■ **Assigned task**
In your copy, leave out all pictures and reproduce every entry exactly.

[Opening Information provided section]

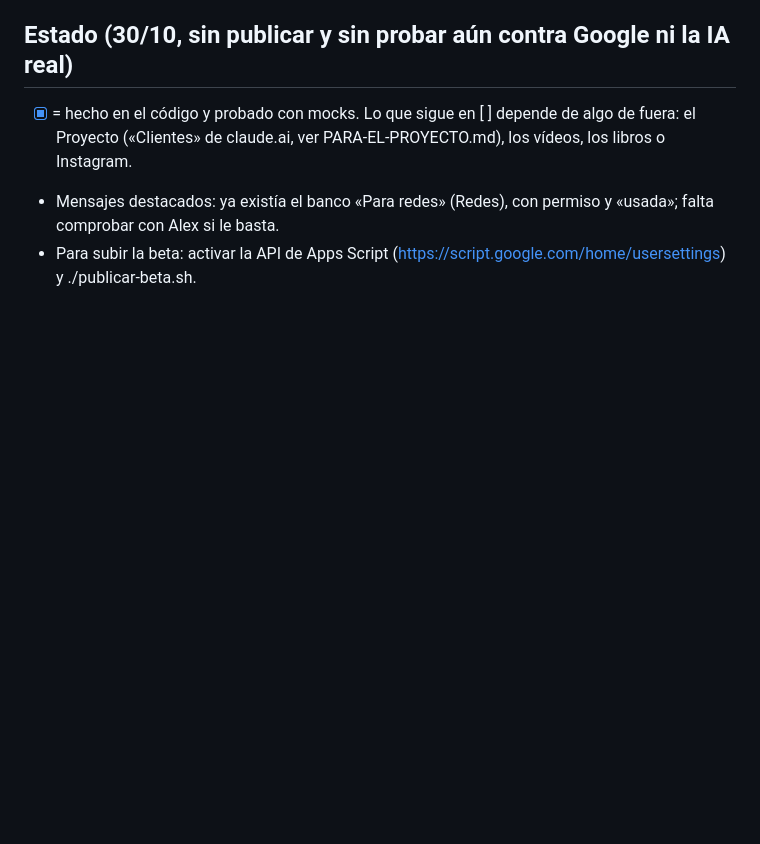
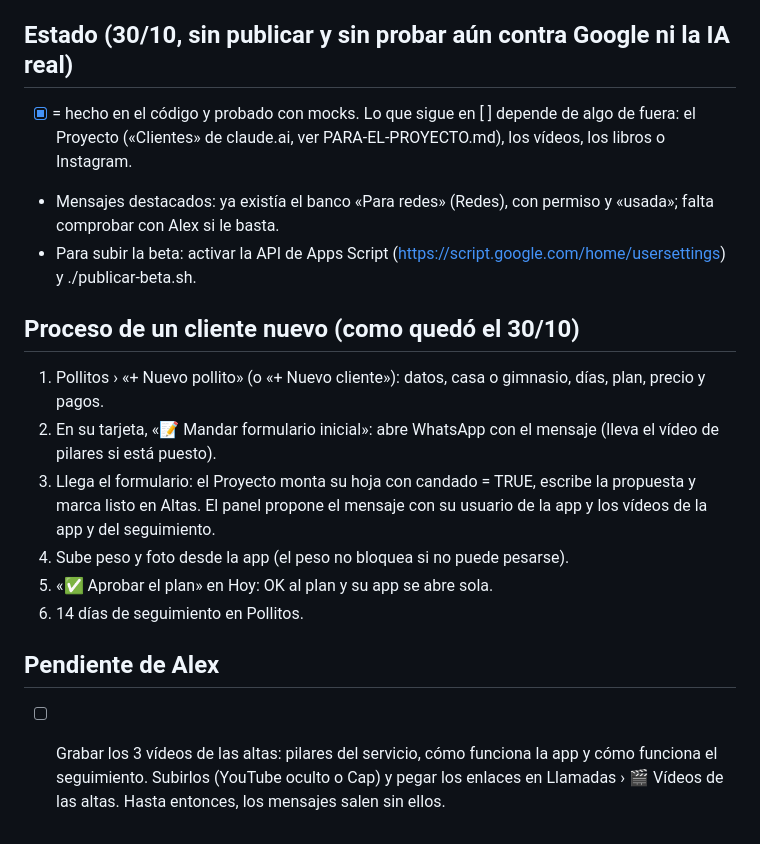
Before and after one commit to madebyalex7/alexaranda-app, a Markdown page: docs/PLAN.md, the part around the change. GitHub-like rendering; blank space fills up the shorter version.

Commit message:
PLAN: proceso de un cliente nuevo y vídeos pendientes de grabar
Co-Authored-By: Claude Opus 5.5 <noreply@anthropic.com>

```diff
--- a/docs/PLAN.md
+++ b/docs/PLAN.md
@@ -75,3 +75,14 @@ Se construye todo en la **beta** (worker `alexaranda-entrena-beta` + Apps Script
 - [x] = hecho en el código y probado con mocks. Lo que sigue en [ ] depende de algo de fuera: el Proyecto («Clientes» de claude.ai, ver PARA-EL-PROYECTO.md), los vídeos, los libros o Instagram.
 - Mensajes destacados: ya existía el banco «Para redes» (Redes), con permiso y «usada»; falta comprobar con Alex si le basta.
 - Para subir la beta: activar la API de Apps Script (https://script.google.com/home/usersettings) y ./publicar-beta.sh.
+
+## Proceso de un cliente nuevo (como quedó el 30/10)
+1. Pollitos › «+ Nuevo pollito» (o «+ Nuevo cliente»): datos, casa o gimnasio, días, plan, precio y pagos.
+2. En su tarjeta, «📝 Mandar formulario inicial»: abre WhatsApp con el mensaje (lleva el vídeo de pilares si está puesto).
+3. Llega el formulario: el Proyecto monta su hoja con candado = TRUE, escribe la propuesta y marca listo en Altas. El panel propone el mensaje con su usuario de la app y los vídeos de la app y del seguimiento.
+4. Sube peso y foto desde la app (el peso no bloquea si no puede pesarse).
+5. «✅ Aprobar el plan» en Hoy: OK al plan y su app se abre sola.
+6. 14 días de seguimiento en Pollitos.
+
+## Pendiente de Alex
+- [ ] Grabar los 3 vídeos de las altas: pilares del servicio, cómo funciona la app y cómo funciona el seguimiento. Subirlos (YouTube oculto o Cap) y pegar los enlaces en Llamadas › 🎬 Vídeos de las altas. Hasta entonces, los mensajes salen sin ellos.
```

[Closing Information provided section]

■ **Your solution**
Before and after one commit to madebyalex7/alexaranda-app, a Markdown page: docs/PLAN.md, the part around the change. GitHub-like rendering; blank space fills up the shorter version.

Commit message:
PLAN: proceso de un cliente nuevo y vídeos pendientes de grabar
Co-Authored-By: Claude Opus 5.5 <noreply@anthropic.com>

```diff
--- a/docs/PLAN.md
+++ b/docs/PLAN.md
@@ -75,3 +75,14 @@ Se construye todo en la **beta** (worker `alexaranda-entrena-beta` + Apps Script
 - [x] = hecho en el código y probado con mocks. Lo que sigue en [ ] depende de algo de fuera: el Proyecto («Clientes» de claude.ai, ver PARA-EL-PROYECTO.md), los vídeos, los libros o Instagram.
 - Mensajes destacados: ya existía el banco «Para redes» (Redes), con permiso y «usada»; falta comprobar con Alex si le basta.
 - Para subir la beta: activar la API de Apps Script (https://script.google.com/home/usersettings) y ./publicar-beta.sh.
+
+## Proceso de un cliente nuevo (como quedó el 30/10)
+1. Pollitos › «+ Nuevo pollito» (o «+ Nuevo cliente»): datos, casa o gimnasio, días, plan, precio y pagos.
+2. En su tarjeta, «📝 Mandar formulario inicial»: abre WhatsApp con el mensaje (lleva el vídeo de pilares si está puesto).
+3. Llega el formulario: el Proyecto monta su hoja con candado = TRUE, escribe la propuesta y marca listo en Altas. El panel propone el mensaje con su usuario de la app y los vídeos de la app y del seguimiento.
+4. Sube peso y foto desde la app (el peso no bloquea si no puede pesarse).
+5. «✅ Aprobar el plan» en Hoy: OK al plan y su app se abre sola.
+6. 14 días de seguimiento en Pollitos.
+
+## Pendiente de Alex
+- [ ] Grabar los 3 vídeos de las altas: pilares del servicio, cómo funciona la app y cómo funciona el seguimiento. Subirlos (YouTube oculto o Cap) y pegar los enlaces en Llamadas › 🎬 Vídeos de las altas. Hasta entonces, los mensajes salen sin ellos.
```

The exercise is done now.